[Records from a data source]
☆ ☆ ☆ ☆

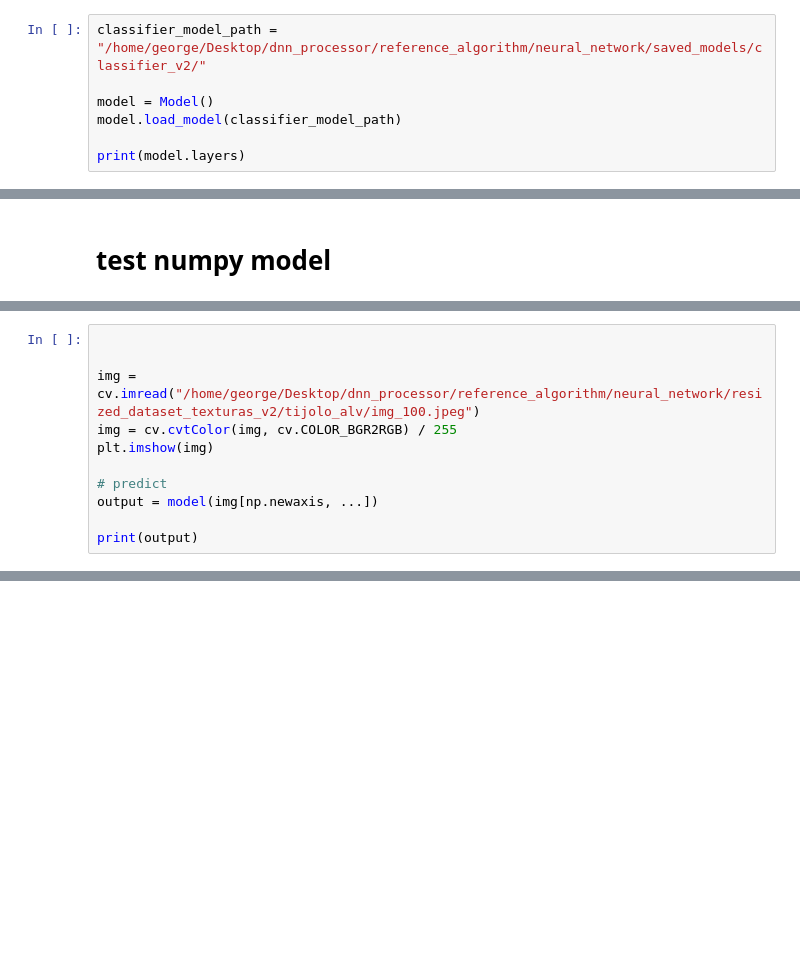
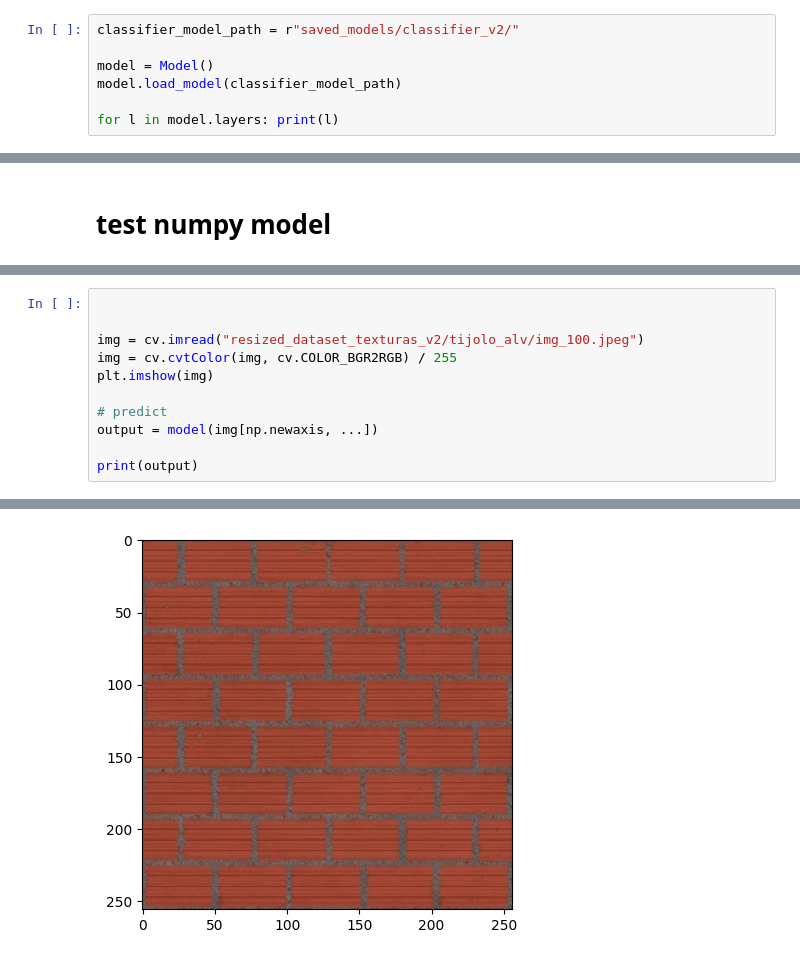
Before and after one commit to georgenardes/dnn_processor, a Jupyter notebook: reference_algorithm/neural_network/numpy_model.ipynb, the cells around one changed output, grey strips where cells are left out. Drawn from its saved outputs; the diff is of its cells as text; blank space fills up the shorter version.

```diff
--- a/reference_algorithm/neural_network/numpy_model.ipynb
+++ b/reference_algorithm/neural_network/numpy_model.ipynb
@@ -11,9 +11,9 @@ np.random.seed(2)
 # %% [markdown]
 # create numpy model
 # %%
-classifier_model_path = "/home/george/Desktop/dnn_processor/reference_algorithm/neural_network/saved_models/classifier_v2/"
+classifier_model_path = r"saved_models/classifier_v2/"
 
 model = Model()
 model.load_model(classifier_model_path)
 
-print(model.layers)
+for l in model.layers: print(l)
@@ -33,7 +68,7 @@ print(o_ref_model)
 # %%
 
 
-img = cv.imread("/home/george/Desktop/dnn_processor/reference_algorithm/neural_network/resized_dataset_texturas_v2/tijolo_alv/img_100.jpeg")
+img = cv.imread("resized_dataset_texturas_v2/tijolo_alv/img_100.jpeg")
 img = cv.cvtColor(img, cv.COLOR_BGR2RGB) / 255
 plt.imshow(img)
 
@@ -41,3 +76,4 @@ plt.imshow(img)
 output = model(img[np.newaxis, ...])
 
 print(output)
+# %% [output]
@@ -43,0 +82 @@ print(output)
+[figure, added]
```
Also changed, not shown: parts of 4 cells of this notebook, 1 other file.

☆ ☆ ☆ ☆

Exercise: Copy the records word for word, leaving no picture in the copy.

Answer section:
Before and after one commit to georgenardes/dnn_processor, a Jupyter notebook: reference_algorithm/neural_network/numpy_model.ipynb, the cells around one changed output, grey strips where cells are left out. Drawn from its saved outputs; the diff is of its cells as text; blank space fills up the shorter version.

```diff
--- a/reference_algorithm/neural_network/numpy_model.ipynb
+++ b/reference_algorithm/neural_network/numpy_model.ipynb
@@ -11,9 +11,9 @@ np.random.seed(2)
 # %% [markdown]
 # create numpy model
 # %%
-classifier_model_path = "/home/george/Desktop/dnn_processor/reference_algorithm/neural_network/saved_models/classifier_v2/"
+classifier_model_path = r"saved_models/classifier_v2/"
 
 model = Model()
 model.load_model(classifier_model_path)
 
-print(model.layers)
+for l in model.layers: print(l)
@@ -33,7 +68,7 @@ print(o_ref_model)
 # %%
 
 
-img = cv.imread("/home/george/Desktop/dnn_processor/reference_algorithm/neural_network/resized_dataset_texturas_v2/tijolo_alv/img_100.jpeg")
+img = cv.imread("resized_dataset_texturas_v2/tijolo_alv/img_100.jpeg")
 img = cv.cvtColor(img, cv.COLOR_BGR2RGB) / 255
 plt.imshow(img)
 
@@ -41,3 +76,4 @@ plt.imshow(img)
 output = model(img[np.newaxis, ...])
 
 print(output)
+# %% [output]
@@ -43,0 +82 @@ print(output)
+[figure, added]
```
Also changed, not shown: parts of 4 cells of this notebook, 1 other file.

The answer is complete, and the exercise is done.